Melton was not interested.
“That’s a state building and if they want to do that, it’s up to them to do that,” she said.
Melton asked more than once to only hear a report on the jail.
“We asked you that and we are wasting our time today if we don’t have those figures,” she said.
Finally, numbers were adjusted and the group began addressing a proposal concerning the jail. The project would include lighting, heat and air, and water conservation systems, including controlled timing on showers.
The proposal also included an upgrade of 12 shower stalls, an improvement added to the project at the request of the court. During the conversation, however, members of the court decided they could have the shower upgrades done locally and avoid paying prevailing wage.
The court also decided to remove the repairs of a water heater in the project after determining they could purchase a new one for less.
“If we can buy one for $3,600 why would we want to pay $10,000 to fix the old one,” Judge Melton said.
The jail project, taking out the shower upgrade and the water heater, would cost $352,000 and would include a guarantee of $8,400 in energy savings a year.
The county has been approved for a $100,000 grant and Perfection Group will make sure the grant is still available if the county just approves the jail upgrades and does not include other facilities.
“We are very interested but we are only interested in what we can afford. The jail is the most critical,” Melton said.
The meeting, which was held in the storage room in the basement of the annex because the meeting room was not available, included lengthy discussion by several magistrates and numerous questions. Joe Rogers and Billy Coffey served on a committee that reviewed the proposal. Daryl Flatt obviously spent time reviewing the rather large proposal and asked numerous questions of the three representatives from the Perfection Group.

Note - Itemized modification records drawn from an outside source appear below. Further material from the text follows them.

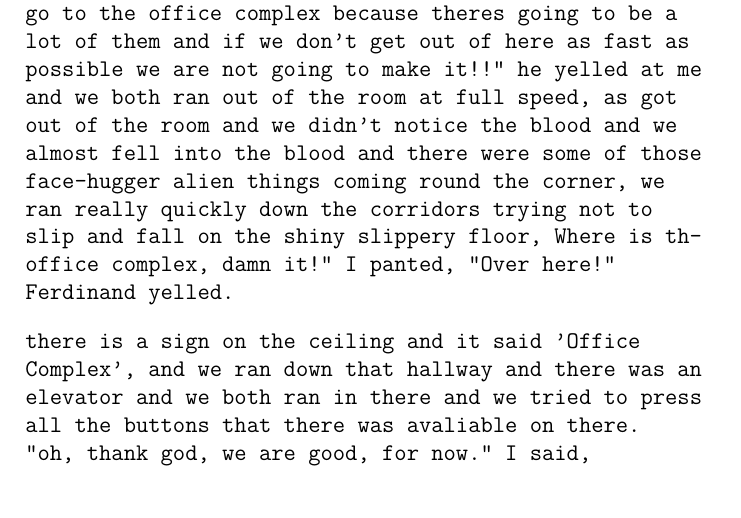
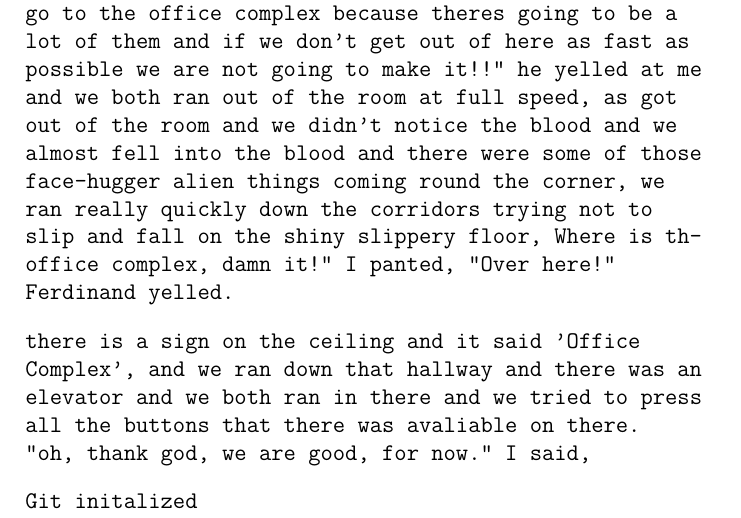
Before and after one commit to MisterJar/LaTeXProjects, a LaTeX thesis (BlackMesaStory.tex): part of page 26 of 26, cut so that both start at the same text. Compiled offline with XeLaTeX.

Commit message:
added things into file

```diff
--- a/BlackMesaStory.tex
+++ b/BlackMesaStory.tex
@@ -253,6 +253,7 @@ Ferdinand tapped my shoulder hard, "Come one we gotta go right now! I can hear t
 
 there is a sign on the ceiling and it said 'Office Complex', and we ran down that hallway and there was an elevator and we both ran in there and we tried to press all the buttons that there was avaliable on there. "oh, thank god, we are good, for now." I said,
 
+Git initalized
 
 
 
```
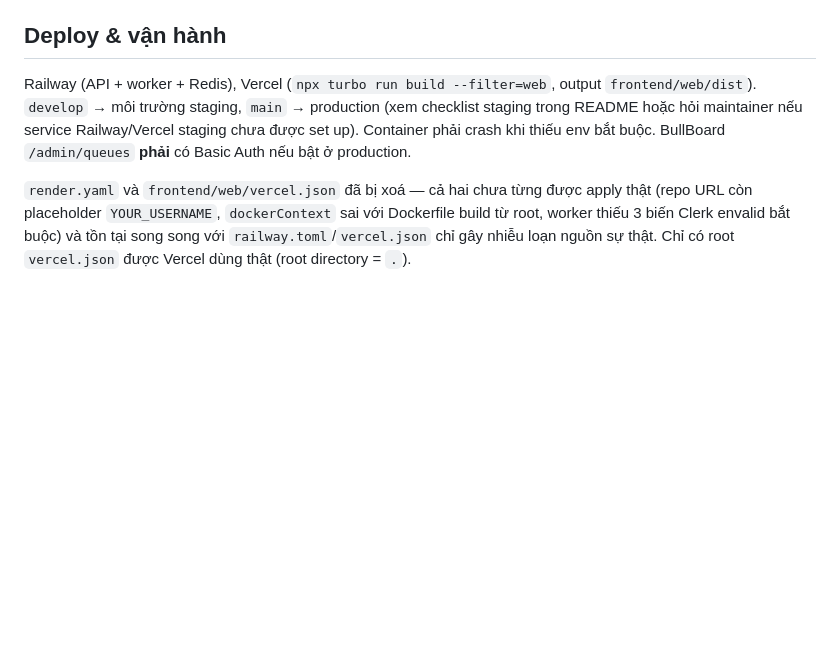
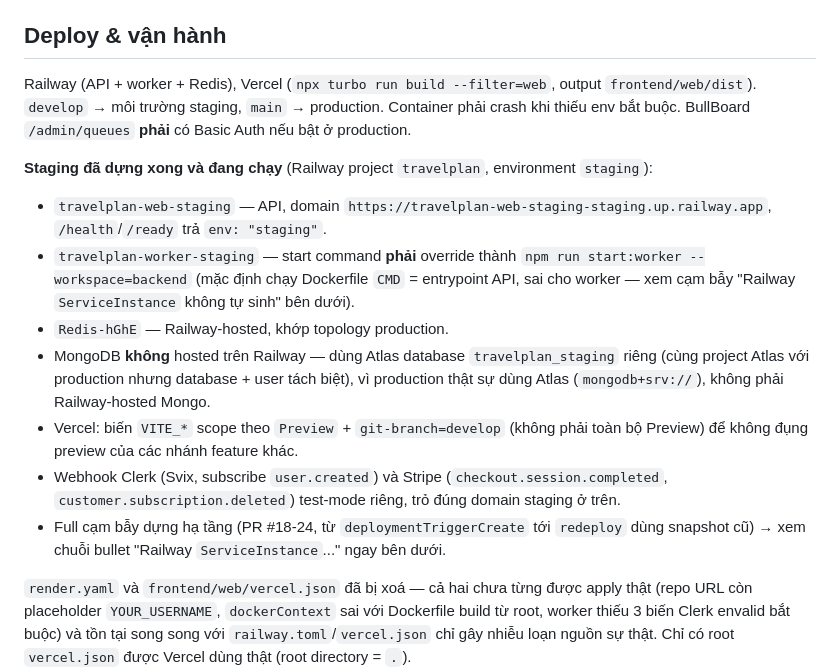
Before and after one commit to tlamDson/plancare, a Markdown page: .claude/rules/tech-defaults.md, the part around the change. Rendered like a GitHub page; blank space fills up the shorter version.

Commit message:
update CLAUDE.md and rules to reflect staging is live, not a checklist
CLAUDE.md, tech-defaults.md, and voyager-devops/SKILL.md all still
described staging setup as an unfinished checklist ("xem checklist
staging trong README nếu cần set up", "báo cho người dùng thay vì tự
đoán cấu hình"). Staging is now live: travelplan-web-staging,
travelplan-worker-staging, Redis-hGhE in Railway; MongoDB Atlas
travelplan_staging database; Vercel Preview scoped to git-branch=develop;
real Clerk/Stripe test-mode webhooks. Point future work at the actual
service names and the accumulated gotchas instead.

```diff
--- a/.claude/rules/tech-defaults.md
+++ b/.claude/rules/tech-defaults.md
@@ -154,7 +154,17 @@ Thứ tự 6 bước **không được đổi, không được bỏ**: `flattenI
 
 ## Deploy & vận hành
 
-Railway (API + worker + Redis), Vercel (`npx turbo run build --filter=web`, output `frontend/web/dist`). `develop` → môi trường staging, `main` → production (xem checklist staging trong README hoặc hỏi maintainer nếu service Railway/Vercel staging chưa được set up). Container phải crash khi thiếu env bắt buộc. BullBoard `/admin/queues` **phải** có Basic Auth nếu bật ở production.
+Railway (API + worker + Redis), Vercel (`npx turbo run build --filter=web`, output `frontend/web/dist`). `develop` → môi trường staging, `main` → production. Container phải crash khi thiếu env bắt buộc. BullBoard `/admin/queues` **phải** có Basic Auth nếu bật ở production.
+
+**Staging đã dựng xong và đang chạy** (Railway project `travelplan`, environment `staging`):
+
+- `travelplan-web-staging` — API, domain `https://travelplan-web-staging-staging.up.railway.app`, `/health`/`/ready` trả `env: "staging"`.
+- `travelplan-worker-staging` — start command **phải** override thành `npm run start:worker --workspace=backend` (mặc định chạy Dockerfile `CMD` = entrypoint API, sai cho worker — xem cạm bẫy "Railway `ServiceInstance` không tự sinh" bên dưới).
+- `Redis-hGhE` — Railway-hosted, khớp topology production.
+- MongoDB **không** hosted trên Railway — dùng Atlas database `travelplan_staging` riêng (cùng project Atlas với production nhưng database + user tách biệt), vì production thật sự dùng Atlas (`mongodb+srv://`), không phải Railway-hosted Mongo.
+- Vercel: biến `VITE_*` scope theo `Preview` + `git-branch=develop` (không phải toàn bộ Preview) để không đụng preview của các nhánh feature khác.
+- Webhook Clerk (Svix, subscribe `user.created`) và Stripe (`checkout.session.completed`, `customer.subscription.deleted`) test-mode riêng, trỏ đúng domain staging ở trên.
+- Full cạm bẫy dựng hạ tầng (PR #18-24, từ `deploymentTriggerCreate` tới `redeploy` dùng snapshot cũ) → xem chuỗi bullet "Railway `ServiceInstance`..." ngay bên dưới.
 
 `render.yaml` và `frontend/web/vercel.json` đã bị xoá — cả hai chưa từng được apply thật (repo URL còn placeholder `YOUR_USERNAME`, `dockerContext` sai với Dockerfile build từ root, worker thiếu 3 biến Clerk envalid bắt buộc) và tồn tại song song với `railway.toml`/`vercel.json` chỉ gây nhiễu loạn nguồn sự thật. Chỉ có root `vercel.json` được Vercel dùng thật (root directory = `.`).
 
```
Also changed, not shown: CLAUDE.md (+1 -1 lines), 1 other file.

The court gave first reading to an ordinance approving a bond issue at its regularly monthly meeting last week in case members decided to approve the project. Melton asked Perfection representatives for some final figures and the board is expected to make a final decision at the February board meeting.By Sharon Burton